What you should do>
Out of the data below, copy every line with the string "frontend".

Records to process>
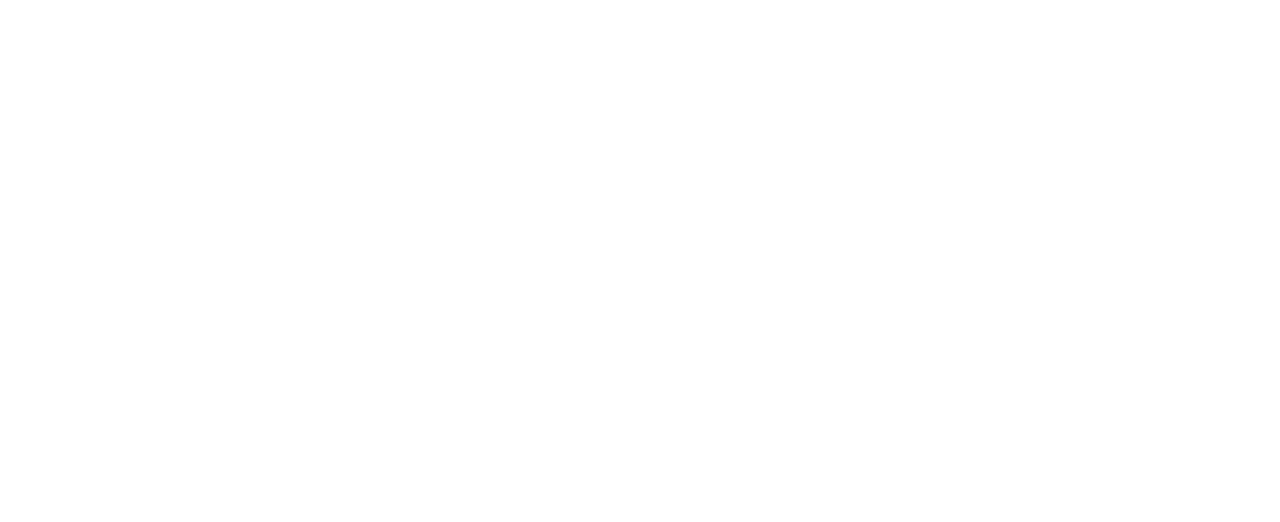
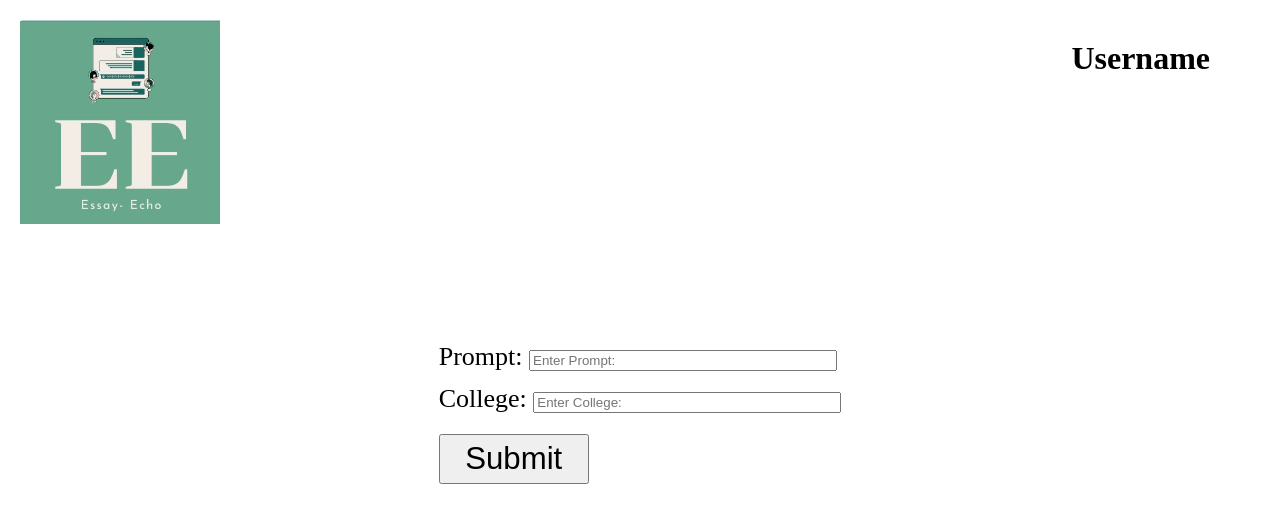
Before and after one commit to amkrishnan28/Essay-Echo, a React (Create React App) app in the folder frontend/: page /home in a window 1280 px wide. Shown: the top 522 px of the page. Built offline with nearby package versions, Linux system fonts and the light colour scheme.

Commit message:
Added forms to Landing.js

```diff
--- a/frontend/src/App.css
+++ b/frontend/src/App.css
@@ -1,5 +1,5 @@
 .App {
-  background-color: #f9f9f9; /* Cyan color */
+  background-color: #f9f9f9;
   height: 100vh;
   display: flex;
 }
@@ -17,6 +17,7 @@
 
 .box {
   width: 300px;
+  height: 300px;
   padding: 75px;
   position: absolute;
   top: 30%;
@@ -33,6 +34,7 @@
     text-transform: uppercase;
     font-weight: 500;
     font-family: Arial, Helvetica, sans-serif;
+    margin-top: -10px;
 
 }
 .box input[type = "username"], .box input[type = "password"] {
@@ -41,7 +43,7 @@
   display: block;
   margin: 20px auto;
   text-align: center;
-  padding: 14px 10px;
+  padding: 20px 10px;
   width: 200px;
   outline: none;
   color: black;
--- a/frontend/src/App.js
+++ b/frontend/src/App.js
@@ -25,11 +25,12 @@
         <div className="content">
           <img src={myImage} alt="My Image" className="logo" />
           <div className="login-form">
-            <form class = "box" method = "post" onSubmit={handleLogin}>
+             <form class = "box" method = "post" onSubmit={handleLogin}>
               <h1> Login/Create Account </h1>
-              <input type = "username" name = "inputUsername" id="username" placeholder = "Username"></input>
-              <input type = "password" name = "inputPassword" id="password" placeholder = "Password"></input>
-              <input type = "submit" name = "loginButton" id="login" placeholder = "Login/Create Account"></input>
+              <input type = "username" name = "" placeholder = "Username"></input>
+              <input type = "password" name = "" placeholder = "Password" maxlength = "15"></input>
+
+              <input type = "submit" name = "loginButton" id="login" placeholder = "Login/Create Account" value = "Login/Create Account"></input>
 
             </form>
           </div>
--- a/frontend/src/components/About.js
+++ b/frontend/src/components/About.js
@@ -1,5 +1,3 @@
-// About.js
-
 import React from 'react';
 
 function About() {
--- /dev/null
+++ b/frontend/src/components/Landing.css
@@ -0,0 +1,42 @@
+.upper-right {
+    position: absolute;
+    top: 0;
+    right: 0;
+    margin-top: 20px;
+    margin-right: 50px; /* Adjust margin-right for upper-right container */
+}
+
+#username {
+    position: absolute;
+    top: 0;
+    right: 0;
+    margin-top: 20px;
+    margin-right: 20px; /* Adjust margin-right for the username */
+}
+
+.upper-left {
+    position: absolute;
+    top: 0;
+    left: 0;
+    margin-top: 20px;
+    margin-left: 20px; /* Adjust margin-left for the image */
+}
+
+.centered-form {
+    display: flex;
+    flex-direction: column;
+    align-items: center;
+    margin-top: 330px;
+    font-size: 26px;
+}
+
+input[type="text"] {
+    width: 300px;
+    margin-top: 20px; /* Add margin-top for spacing between inputs */
+}
+input[type="submit"] {
+    width: 150px;
+    height: 50px;
+    font-size: 1.2em;
+    margin-top: 20px;
+}
--- a/frontend/src/components/Landing.js
+++ b/frontend/src/components/Landing.js
@@ -1,7 +1,33 @@
 import React from 'react';
+import './Landing.css';
+import myImage from './logo1.jpeg';
 
 function Landing() {
+    return (
+        <div>
+            <div className="upper-left">
+                <img src={myImage} alt="My Image" className="logo" />
+            </div>
 
+            <div className="upper-right">
+                <h1 id="username">Username</h1>
+            </div>
+
+            <div className="centered-form">
+                <form>
+                    <div>
+                        <label htmlFor="Prompt">Prompt:  </label>
+                        <input type="text" id="Prompt" name="Prompt" placeholder="Enter Prompt:" required />
+                    </div>
+                    <div>
+                        <label htmlFor="College">College:  </label>
+                        <input type="text" id="College" name="College" placeholder="Enter College:" required />
+                    </div>
+                    <input type="submit" value="Submit" />
+                </form>
+            </div>
+        </div>
+    );
 }
 
-export default Landing
+export default Landing;
```
Also changed, not shown: frontend/src/components/logo1.jpeg (added).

Exercise output>
Before and after one commit to amkrishnan28/Essay-Echo, a React (Create React App) app in the folder frontend/: page /home in a window 1280 px wide. Shown: the top 522 px of the page. Built offline with nearby package versions, Linux system fonts and the light colour scheme.
--- a/frontend/src/App.css
+++ b/frontend/src/App.css
--- a/frontend/src/App.js
+++ b/frontend/src/App.js
--- a/frontend/src/components/About.js
+++ b/frontend/src/components/About.js
+++ b/frontend/src/components/Landing.css
--- a/frontend/src/components/Landing.js
+++ b/frontend/src/components/Landing.js
Also changed, not shown: frontend/src/components/logo1.jpeg (added).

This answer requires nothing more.